In 1980 was there any feeling the fact one of those police departments was somewhat responsible for the events that--
But, ah, no I don't think so because I, I, I think that, um, that, ah, the same kind of problems, ah, that are, that have occurred and occurred then in Metropolitan Dade County, those were Metro police officers that were accused, ah, had also occurred in the City of Miami. I mean there's a, there's a tradition that goes back to Chief Walter Headley whose famous statement, ah, famous in this community and the State of Florida is when the, when, when the looting starts, the shooting starts. I mean that's the tradition.
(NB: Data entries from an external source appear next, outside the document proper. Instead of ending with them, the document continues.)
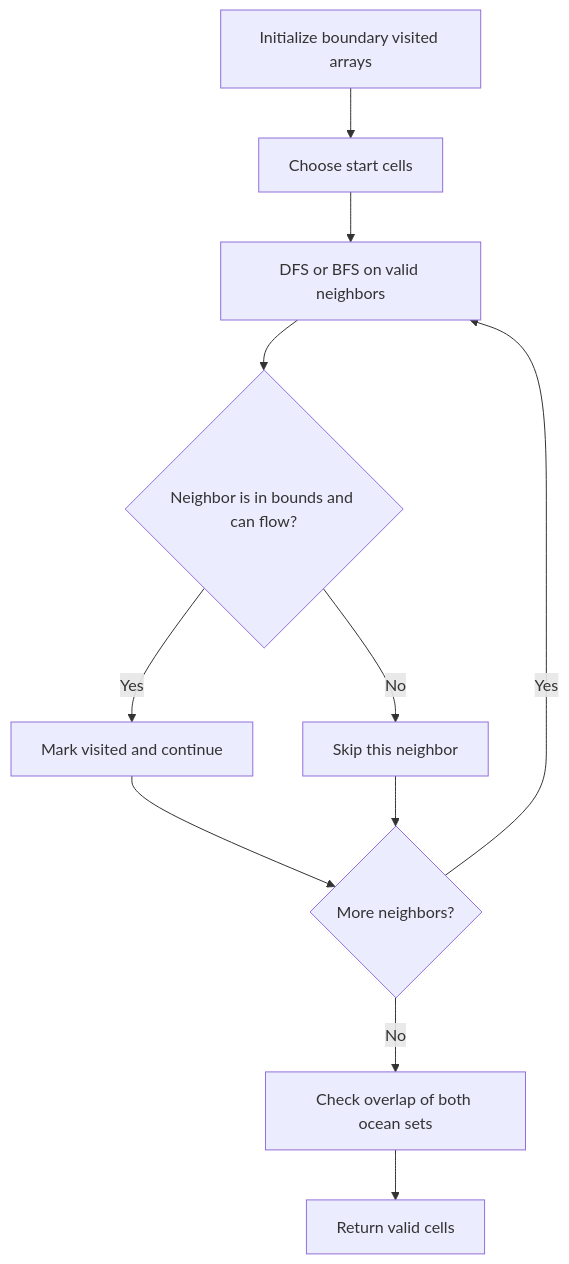
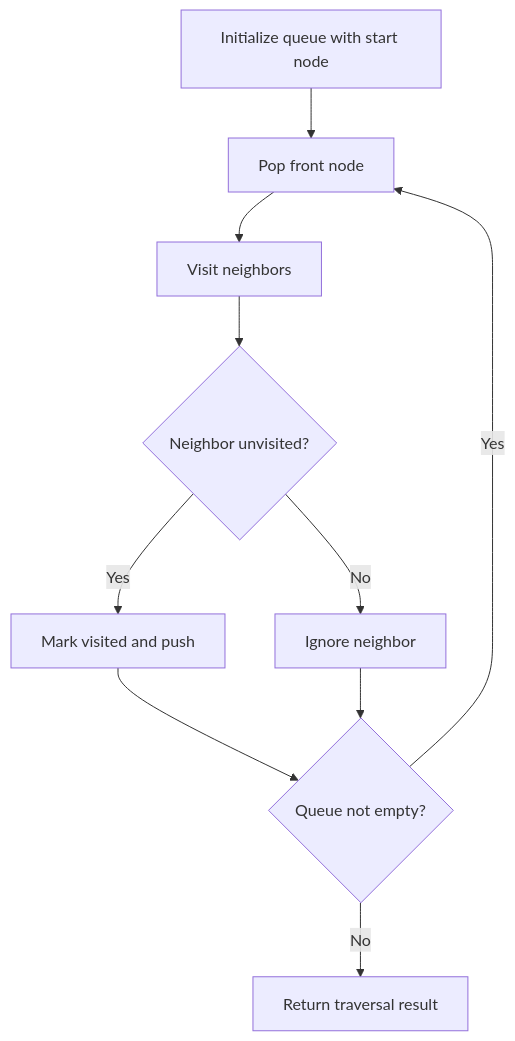
Before and after one commit to keshav-poojary/Leetcode: the diagram in NeetCode-Submissions/08-heaps/05-task-scheduler/readme.md, drawn with Mermaid. The commit also changed other lines of this file and 121 other files, not shown here.

````diff
--- a/NeetCode-Submissions/08-heaps/05-task-scheduler/readme.md
+++ b/NeetCode-Submissions/08-heaps/05-task-scheduler/readme.md
@@ -32,13 +34,12 @@
 ```mermaid
 flowchart TD
-    A[Initialize boundary visited arrays] --> B[Choose start cells]
-    B --> C[DFS or BFS on valid neighbors]
-    C --> D{Neighbor is in bounds and can flow?}
-    D -- Yes --> E[Mark visited and continue]
-    D -- No --> F[Skip this neighbor]
-    E --> G{More neighbors?}
+    A[Initialize queue with start node] --> B[Pop front node]
+    B --> C[Visit neighbors]
+    C --> D{Neighbor unvisited?}
+    D -- Yes --> E[Mark visited and push]
+    D -- No --> F[Ignore neighbor]
+    E --> G{Queue not empty?}
     F --> G
-    G -- Yes --> C
-    G -- No --> H[Check overlap of both ocean sets]
-    H --> I[Return valid cells]
+    G -- Yes --> B
+    G -- No --> H[Return traversal result]
 ```
````
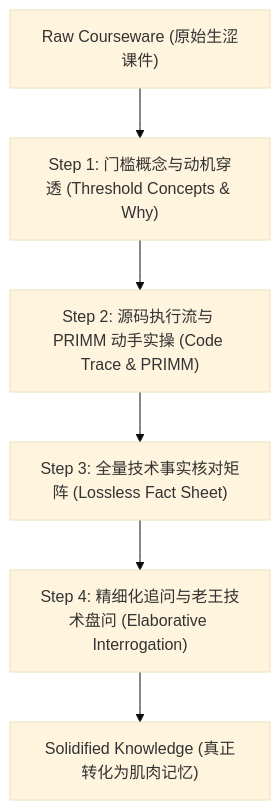
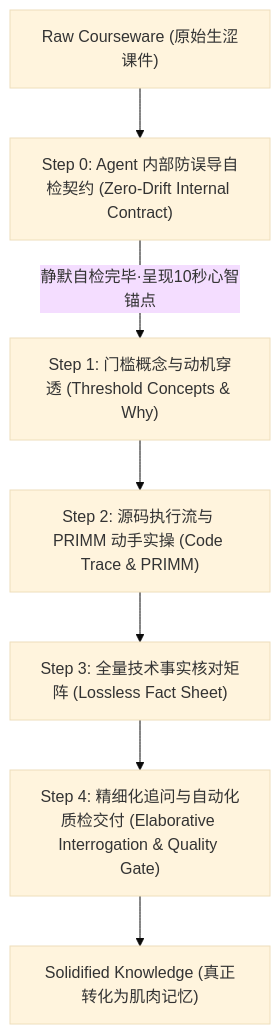
One commit to ljxpython/pi-agent-study changed the diagram in .agents/skills/study-coach/SKILL.md. Above: the diagram before and after it, drawn with Mermaid (base theme). The commit also changed other lines of this file and 73 other files, not shown here.

````diff
--- a/.agents/skills/study-coach/SKILL.md
+++ b/.agents/skills/study-coach/SKILL.md
@@ -43,8 +43,9 @@
 ```mermaid
 flowchart TD
-    A["Raw Courseware (原始生涩课件)"] --> B["Step 1: 门槛概念与动机穿透 (Threshold Concepts & Why)"]
+    A["Raw Courseware (原始生涩课件)"] --> Step0["Step 0: Agent 内部防误导自检契约 (Zero-Drift Internal Contract)"]
+    Step0 -->|"静默自检完毕·呈现10秒心智锚点"| B["Step 1: 门槛概念与动机穿透 (Threshold Concepts & Why)"]
     B --> C["Step 2: 源码执行流与 PRIMM 动手实操 (Code Trace & PRIMM)"]
     C --> D["Step 3: 全量技术事实核对矩阵 (Lossless Fact Sheet)"]
-    D --> E["Step 4: 精细化追问与老王技术盘问 (Elaborative Interrogation)"]
+    D --> E["Step 4: 精细化追问与自动化质检交付 (Elaborative Interrogation & Quality Gate)"]
     E --> F["Solidified Knowledge (真正转化为肌肉记忆)"]
 ```
````
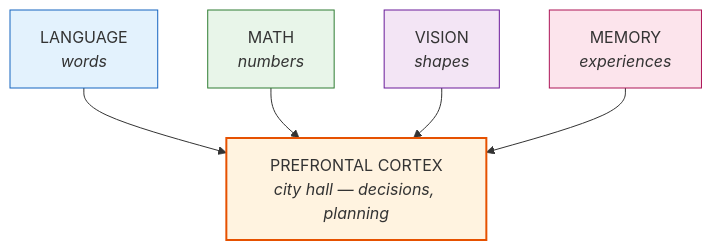
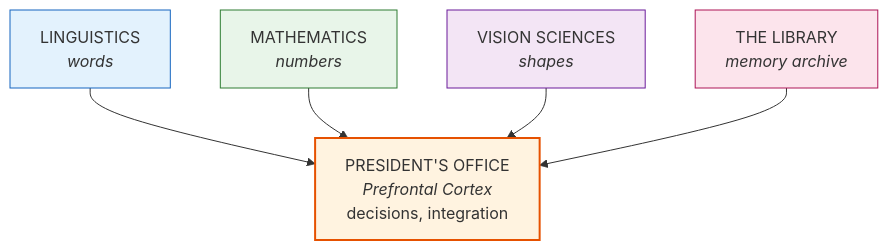
Before and after one commit to HariOm-Labs/brain-before-ai: the first of 6 diagrams in The-Brain-Story.md, drawn with Mermaid. The commit also changed other lines of this file, not shown here.

````diff
--- a/The-Brain-Story.md
+++ b/The-Brain-Story.md
@@ -46,20 +46,20 @@
 ```mermaid
 flowchart TD
-    PFC[PREFRONTAL CORTEX<br/><i>city hall — decisions, planning</i>]
+    PFC[PRESIDENT'S OFFICE<br/><i>Prefrontal Cortex</i><br/>decisions, integration]
 
-    L[LANGUAGE<br/><i>words</i>]
-    M[MATH<br/><i>numbers</i>]
-    V[VISION<br/><i>shapes</i>]
-    MEM[MEMORY<br/><i>experiences</i>]
+    L[LINGUISTICS<br/><i>words</i>]
+    M[MATHEMATICS<br/><i>numbers</i>]
+    V[VISION SCIENCES<br/><i>shapes</i>]
+    MEM[THE LIBRARY<br/><i>memory archive</i>]
 
     L --> PFC
     M --> PFC
     V --> PFC
     MEM --> PFC
 
     style PFC fill:#fff3e0,stroke:#e65100,stroke-width:2px
     style L fill:#e3f2fd,stroke:#1565c0
     style M fill:#e8f5e9,stroke:#2e7d32
     style V fill:#f3e5f5,stroke:#6a1b9a
     style MEM fill:#fce4ec,stroke:#ad1457
 ```
````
This was a southern police department, ah, of a southern city which is what Miami was up until the advent, the arrival of the Cubans in 1960. And this community has changed totally. But the mentality of that police department continues, I mean it has life, it has a history. That same mentality exists at Metro and at the City of Miami. And, and I think it's been part of the problem because, because of the process of assimilation. When you assimilate, you assimilate into that mentality. So that the so-called redneck mentality that existed here, ah, that we inherit from our southern traditions, ah, you think that the Cubans who come over are going to be sympathetic to minority causes and minority positions with the Black police officers. Not so. They identified immediately w- with the White police officers and that's who they try to integrate with and emulate. And that's, and the assimilation process takes that in. So all of these problems that have occurred in the police department of Miami, ah, from a, from a sociological or a cultural anthropological point of view deals with that phenomenon.
OK, I'm going to take a quick check on how much film we have.
The meeting with President Carter took place in Liberty City. It was a bland meeting. Carter was on the defensive. It was obvious to me, ah, having known him and seen him in other situations that he was, ah, that he was uptight. Ah, he was obviously at that time concerned with the Mariel problem. He was, ah, the, the Iran, ah, situation was, ah, and the hostages was obviously on his mind, and the election was on his mind. He made a lot of promises, it was, ah, it was not an organized meeting. It, in my opinion nothing was accomplished. If, if anything it exacerbated things because it created false hope. And I think, ah, Carter made promises that, ah, six months later he was out of office and therefore he was not able to keep. And Reagan, was not interested in keeping any of those promises and they have not been kept.
OK, let's stop down, I think we should probably change the camera roll.